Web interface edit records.
★ ★ ★ ★ ★

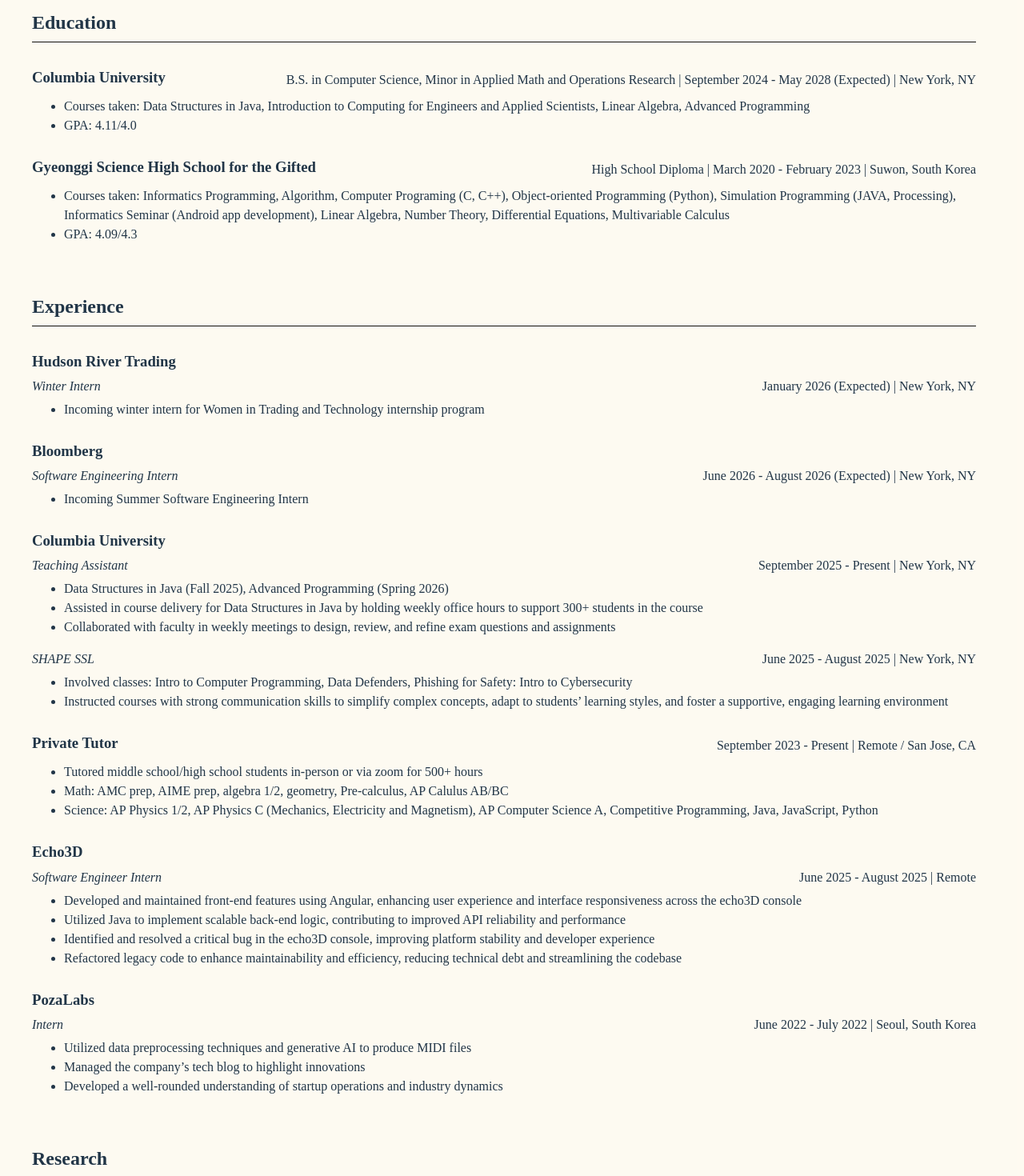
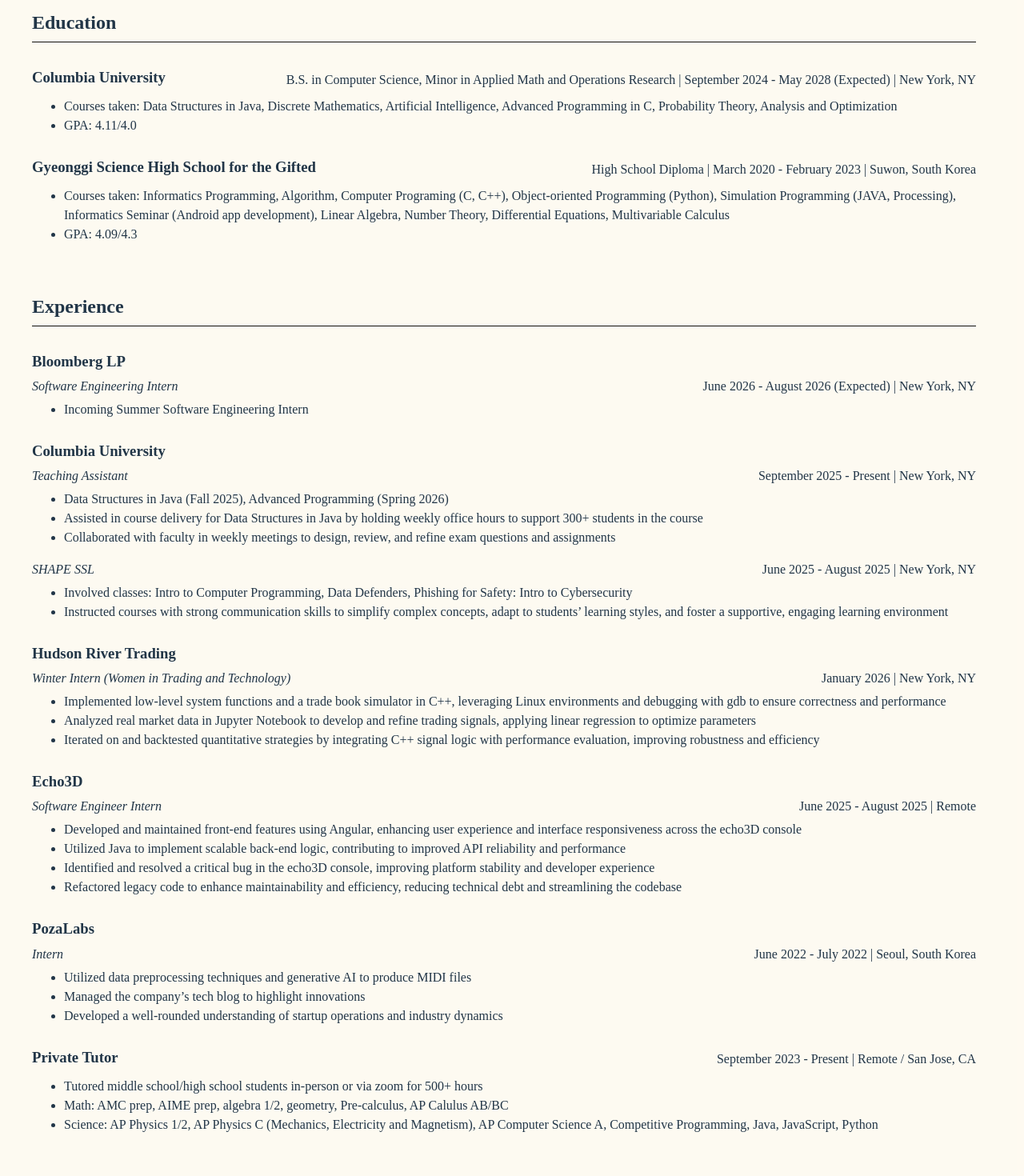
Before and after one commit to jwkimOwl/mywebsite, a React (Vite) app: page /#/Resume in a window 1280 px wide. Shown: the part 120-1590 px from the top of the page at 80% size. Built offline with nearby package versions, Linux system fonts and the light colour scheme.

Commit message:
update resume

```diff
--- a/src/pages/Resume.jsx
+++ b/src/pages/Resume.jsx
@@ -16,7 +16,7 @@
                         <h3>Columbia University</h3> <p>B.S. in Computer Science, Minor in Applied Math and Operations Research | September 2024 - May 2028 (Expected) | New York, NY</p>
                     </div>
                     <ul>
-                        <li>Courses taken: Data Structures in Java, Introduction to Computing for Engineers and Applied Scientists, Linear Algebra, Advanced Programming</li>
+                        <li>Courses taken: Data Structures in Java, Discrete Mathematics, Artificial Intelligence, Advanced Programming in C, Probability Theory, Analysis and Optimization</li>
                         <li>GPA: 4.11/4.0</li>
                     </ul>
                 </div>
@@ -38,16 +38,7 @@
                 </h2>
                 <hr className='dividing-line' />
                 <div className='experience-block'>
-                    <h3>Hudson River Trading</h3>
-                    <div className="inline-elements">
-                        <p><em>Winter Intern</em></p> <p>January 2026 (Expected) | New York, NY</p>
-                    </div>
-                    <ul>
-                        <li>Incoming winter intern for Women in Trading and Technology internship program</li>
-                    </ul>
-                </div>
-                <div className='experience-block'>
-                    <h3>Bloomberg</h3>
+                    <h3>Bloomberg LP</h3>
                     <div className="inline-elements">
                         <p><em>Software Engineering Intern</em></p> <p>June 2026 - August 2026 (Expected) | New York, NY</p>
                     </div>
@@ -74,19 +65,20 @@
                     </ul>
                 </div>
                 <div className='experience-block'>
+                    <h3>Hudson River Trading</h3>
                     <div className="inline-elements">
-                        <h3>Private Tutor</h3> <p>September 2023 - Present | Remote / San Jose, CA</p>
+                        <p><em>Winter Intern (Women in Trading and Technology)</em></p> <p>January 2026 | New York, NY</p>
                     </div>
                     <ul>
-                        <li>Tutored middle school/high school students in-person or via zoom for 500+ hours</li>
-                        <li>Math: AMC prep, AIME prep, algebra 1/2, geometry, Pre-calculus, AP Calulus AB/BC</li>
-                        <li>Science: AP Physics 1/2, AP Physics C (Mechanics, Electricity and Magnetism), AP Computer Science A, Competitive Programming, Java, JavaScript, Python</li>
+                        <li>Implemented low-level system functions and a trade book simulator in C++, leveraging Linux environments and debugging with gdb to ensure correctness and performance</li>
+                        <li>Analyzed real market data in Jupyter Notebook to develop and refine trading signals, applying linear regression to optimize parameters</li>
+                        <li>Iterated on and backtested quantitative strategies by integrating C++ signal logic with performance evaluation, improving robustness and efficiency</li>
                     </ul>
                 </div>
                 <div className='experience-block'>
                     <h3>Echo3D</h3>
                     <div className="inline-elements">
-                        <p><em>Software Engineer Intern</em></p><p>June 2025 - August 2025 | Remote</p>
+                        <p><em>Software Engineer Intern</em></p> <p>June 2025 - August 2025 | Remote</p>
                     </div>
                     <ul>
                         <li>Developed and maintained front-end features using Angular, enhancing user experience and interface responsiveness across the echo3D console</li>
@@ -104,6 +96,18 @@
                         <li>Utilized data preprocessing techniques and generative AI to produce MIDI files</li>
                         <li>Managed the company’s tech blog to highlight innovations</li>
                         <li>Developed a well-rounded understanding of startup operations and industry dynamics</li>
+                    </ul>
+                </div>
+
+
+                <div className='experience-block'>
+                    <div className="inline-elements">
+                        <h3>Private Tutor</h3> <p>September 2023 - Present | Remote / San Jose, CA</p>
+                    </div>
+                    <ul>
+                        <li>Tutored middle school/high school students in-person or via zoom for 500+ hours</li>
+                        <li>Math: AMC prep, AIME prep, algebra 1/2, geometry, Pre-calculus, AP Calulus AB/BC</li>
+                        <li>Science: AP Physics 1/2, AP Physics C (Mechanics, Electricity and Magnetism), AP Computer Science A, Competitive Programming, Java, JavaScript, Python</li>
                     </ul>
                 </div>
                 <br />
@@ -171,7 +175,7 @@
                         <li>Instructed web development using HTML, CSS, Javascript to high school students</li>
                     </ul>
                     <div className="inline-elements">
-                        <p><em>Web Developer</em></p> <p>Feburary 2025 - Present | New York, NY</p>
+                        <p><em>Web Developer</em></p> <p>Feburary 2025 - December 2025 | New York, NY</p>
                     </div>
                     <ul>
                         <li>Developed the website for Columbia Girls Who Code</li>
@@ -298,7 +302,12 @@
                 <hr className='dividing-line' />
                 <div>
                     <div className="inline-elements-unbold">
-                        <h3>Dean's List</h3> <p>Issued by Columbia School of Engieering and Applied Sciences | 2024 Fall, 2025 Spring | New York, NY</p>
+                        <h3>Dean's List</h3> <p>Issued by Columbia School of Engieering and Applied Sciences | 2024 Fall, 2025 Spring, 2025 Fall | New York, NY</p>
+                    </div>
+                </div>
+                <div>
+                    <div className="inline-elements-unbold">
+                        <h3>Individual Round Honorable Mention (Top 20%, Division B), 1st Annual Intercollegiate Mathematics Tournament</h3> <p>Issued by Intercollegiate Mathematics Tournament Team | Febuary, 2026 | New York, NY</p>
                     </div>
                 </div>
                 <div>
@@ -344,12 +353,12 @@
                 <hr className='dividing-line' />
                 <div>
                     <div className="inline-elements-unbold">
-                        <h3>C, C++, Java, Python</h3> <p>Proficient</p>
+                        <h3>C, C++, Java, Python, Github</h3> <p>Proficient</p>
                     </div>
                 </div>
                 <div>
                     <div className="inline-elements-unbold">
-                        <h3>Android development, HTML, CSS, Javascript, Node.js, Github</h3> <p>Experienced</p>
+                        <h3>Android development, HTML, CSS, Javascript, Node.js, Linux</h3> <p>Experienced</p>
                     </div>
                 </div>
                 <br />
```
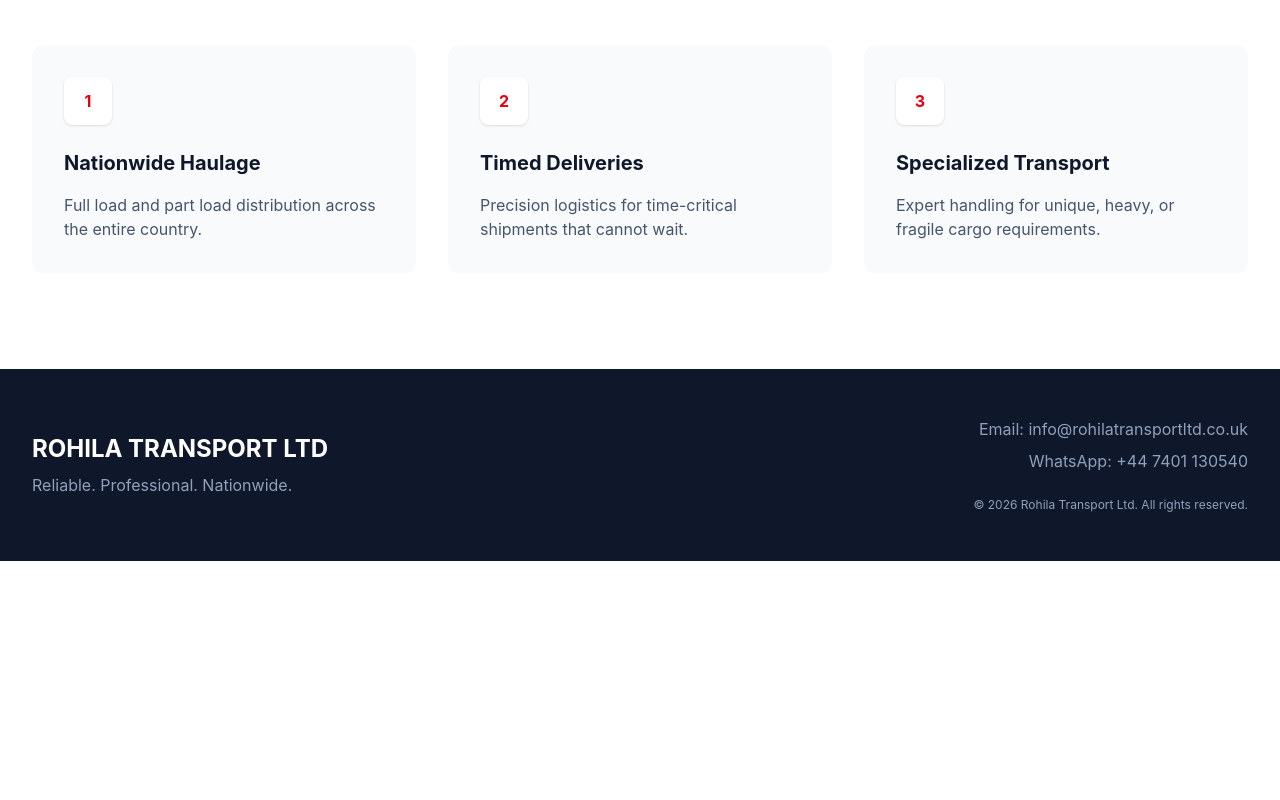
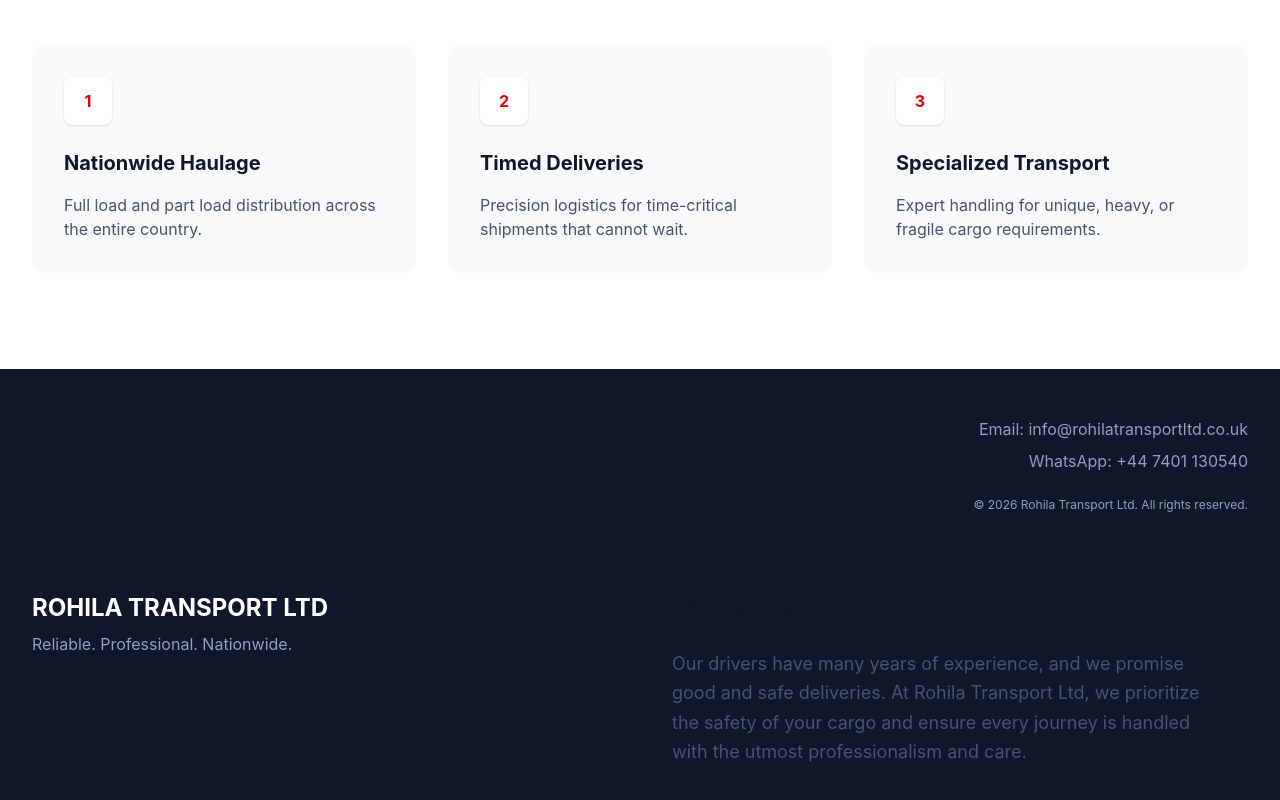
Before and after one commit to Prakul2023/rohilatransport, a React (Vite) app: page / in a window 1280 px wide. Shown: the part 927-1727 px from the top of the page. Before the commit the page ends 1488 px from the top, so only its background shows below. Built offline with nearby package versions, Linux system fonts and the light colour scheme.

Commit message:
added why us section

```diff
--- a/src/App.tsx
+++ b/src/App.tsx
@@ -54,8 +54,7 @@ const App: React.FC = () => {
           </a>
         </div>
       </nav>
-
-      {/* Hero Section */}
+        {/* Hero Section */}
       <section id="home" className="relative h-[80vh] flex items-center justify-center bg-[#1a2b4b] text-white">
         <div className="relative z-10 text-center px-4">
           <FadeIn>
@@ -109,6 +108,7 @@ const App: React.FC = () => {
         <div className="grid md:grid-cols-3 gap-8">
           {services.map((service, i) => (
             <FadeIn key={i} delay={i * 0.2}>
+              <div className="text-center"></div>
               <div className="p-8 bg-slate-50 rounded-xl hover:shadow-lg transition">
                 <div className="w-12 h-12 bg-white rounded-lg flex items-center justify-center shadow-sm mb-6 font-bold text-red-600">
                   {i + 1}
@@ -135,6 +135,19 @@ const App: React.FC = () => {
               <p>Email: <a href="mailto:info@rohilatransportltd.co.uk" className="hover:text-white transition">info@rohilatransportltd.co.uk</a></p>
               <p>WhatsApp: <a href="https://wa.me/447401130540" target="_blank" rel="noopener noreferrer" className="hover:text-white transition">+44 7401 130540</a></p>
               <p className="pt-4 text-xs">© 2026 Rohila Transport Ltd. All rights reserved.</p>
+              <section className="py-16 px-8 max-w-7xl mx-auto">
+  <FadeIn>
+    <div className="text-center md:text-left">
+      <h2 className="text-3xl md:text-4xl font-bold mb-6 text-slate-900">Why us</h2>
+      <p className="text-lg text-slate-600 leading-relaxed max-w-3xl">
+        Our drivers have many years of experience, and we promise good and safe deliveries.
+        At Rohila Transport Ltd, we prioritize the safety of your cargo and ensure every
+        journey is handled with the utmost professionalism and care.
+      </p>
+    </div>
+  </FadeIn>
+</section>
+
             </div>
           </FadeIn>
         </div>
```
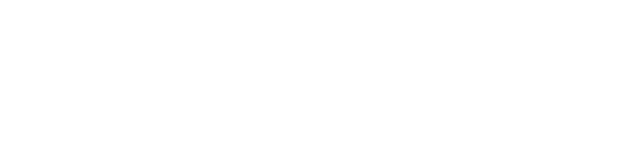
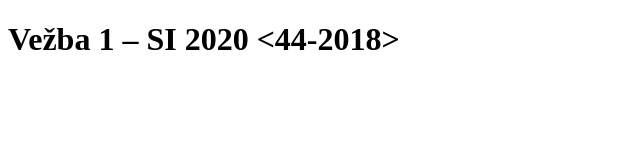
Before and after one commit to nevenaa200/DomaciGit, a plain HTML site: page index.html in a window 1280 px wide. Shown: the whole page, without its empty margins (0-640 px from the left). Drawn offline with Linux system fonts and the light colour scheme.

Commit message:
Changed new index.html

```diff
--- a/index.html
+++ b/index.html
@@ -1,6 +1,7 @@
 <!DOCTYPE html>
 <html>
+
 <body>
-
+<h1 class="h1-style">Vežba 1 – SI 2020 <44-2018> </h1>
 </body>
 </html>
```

★ ★ ★ ★ ★

One number answers this exercise: the count of lines above in which the word "FadeIn" appears.

Result of the exercise.
5